Tracking Rome’s Economy Through Its Lead Pipes

Wikimedia (CC BY-SA 3.0)

Rome‘s use of leaden water pipes has been blamed for everything from delinquent behavior to the “fall” of the Roman Empire, but a new study uses traces of lead found in soil deposits to track the economy and urbanization of ancient Rome.

Sarah E. Bond

A new study of the sediments at Ostia, Rome‘s harbor, reveals much about the growth and urbanization of the city of Rome from the late Republic to the mid-third century (circa 200 BCE-250 CE). Scientists and archaeologists carried out high-resolution isotopic analysis of “major and trace element concentrations and Pb [lead] isotopic compositions” on 12 meter long sediment cores taken from the harbor at Ostia.

What they found was that while anthropogenic lead was not visible in the portion of the cores dating to the early foundation of the harbor in the 4th and 3rd centuries BCE, lead contamination began to be detected in the second century BCE. As the water system of pipes and aqueducts in nearby Rome began to incorporate more leaden fistulae (water pipes), it seems that lead deposits at Ostia increased in the sandy deposits there likely due to leaching.

Many of the increases in lead levels graph nicely onto patterns of urbanization and growth within the city of Rome itself during the early imperial period. Moreover, the study found that in 250 CE, there was a decrease in lead levels that can be correlated with the diminishment of the water distribution system at Rome in the mid-third century.
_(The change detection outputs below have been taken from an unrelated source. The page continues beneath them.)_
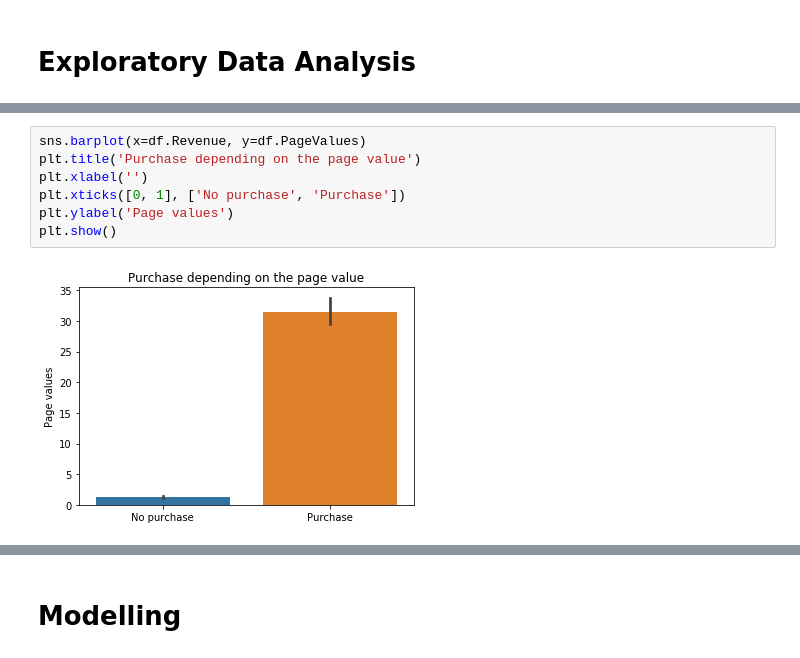
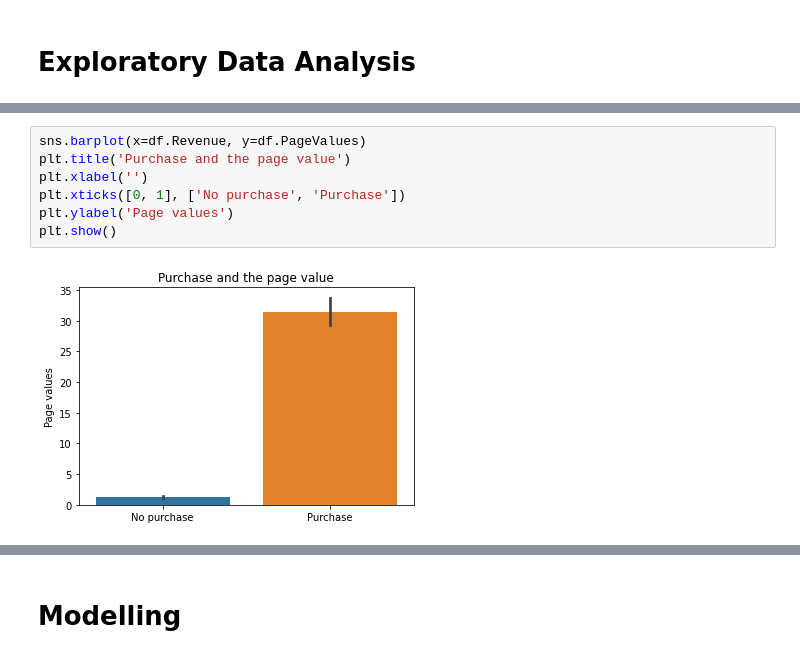
Before and after one commit to amelie-vogel/revenue-prediction-online-shopping, a Jupyter notebook: revenue-prediction-online-shopping.ipynb, the cells around one changed output, grey strips where cells are left out. Drawn from its saved outputs; the diff is of its cells as text.

```diff
--- a/revenue-prediction-online-shopping.ipynb
+++ b/revenue-prediction-online-shopping.ipynb
@@ -164,12 +180,12 @@ plt.show()
 # %%
 sns.barplot(x=df.Revenue, y=df.PageValues)
-plt.title('Purchase depending on the page value')
+plt.title('Purchase and the page value')
 plt.xlabel('')
 plt.xticks([0, 1], ['No purchase', 'Purchase'])
 plt.ylabel('Page values')
 plt.show()
 # %% [output]
-[figure, old version]
+[figure, new version]
 # %%
 sns.barplot(x=df.Weekend, y=df.Revenue)
 plt.title('Proportions of sessions ending with purchase: Weekday vs. Week-end')
```
Also changed, not shown: parts of 35 cells of this notebook, 2 other files.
This is likely due to the so-called “crisis of the third century” often characterized by economic, political and social instability in the city at this time. Such upheaval appears to have had an impact on the growth of infrastructure like aqueducts.

Ancient World Mapping Center (UNC-CH)

But can we attribute the high lead levels in the cores to the water pipes alone? The authors note but then discount the other uses of lead that might have contributed to the Pb levels in the sediment at Ostia: “Lead plates, anchors, and sounding lead weights are, however, unlikely to have been significant contributors to the anthropogenic Pb signal of Ostia sediments.” Romans used lead for a variety of things in everyday life, including as a sweetener, but the sediment at Ostia was most effected by the use of lead pipes in aqueduct systems.

Metropolitan Museum of Art (CC-0).

Although sediment cores that record Pb levels have been used to pinpoint both the sixth century Gothic Wars and the Arab sack of Rome in the 846 CE, the use of Pb levels to reconstruct earlier urban events at Ostia and Rome has been more difficult. Consequently, the findings of Hugo Delilea,Duncan Keenan-Jones, and the other scientists recently studying the harbor cores is imperative to reconstructing the economy and infrastructure of the late Republic and early empire.

The study also adds to our current knowledge of lead levels in the Roman Empire more broadly. This in addition to pivotal studies done by bioarchaeologists such Kristina Killgrove. In 2012, Durham University archaeologist Janet Montgomery, as well as Kristina Killgrove and a number of other scientists published a study of lead isotope and concentration data from tooth enamel gathered from over 200 archaeological burials at sites in Britain, Ireland and Rome. Their study used lead isotope ratios found in the teeth of  Roman skeletal remains to help identify possible immigrants within the Roman Empire. The study demonstrates the variant and promising ways in which lead levels can be used to speak to us about the past.

Kristina Killgrove (Powered by Osteons)

While analyses of lead levels may provide a window into antiquity, they can also reveal the damaging effects of lead on the living today. As Prof. Killgrove has noted about lead poisoning: “The main problem with lead – the reason that it’s toxic – is that it interferes with normal enzyme reactions within the human body.  Lead can actually mimic other metals that are essential to biological functioning. But since lead doesn’t work the same way as those metals, the enzymatic reactions that depend on things like calcium, iron, and zinc are disrupted.” 

The devastating effects of lead on Roman fertility give painful insight into the news just last week that a new study of Flint, Michigan’s water supply showed that fertility rates dropped significantly in April of 2014, when the city’s water supply was modified to pull from the Flint river. The city still has not had clean drinking water in over 1200 days. If studies of Pb levels that polluted the water of the past can tell us anything about policy today, it is that a clean water supply is imperative to maintaining the health and wellbeing of any population either ancient or modern.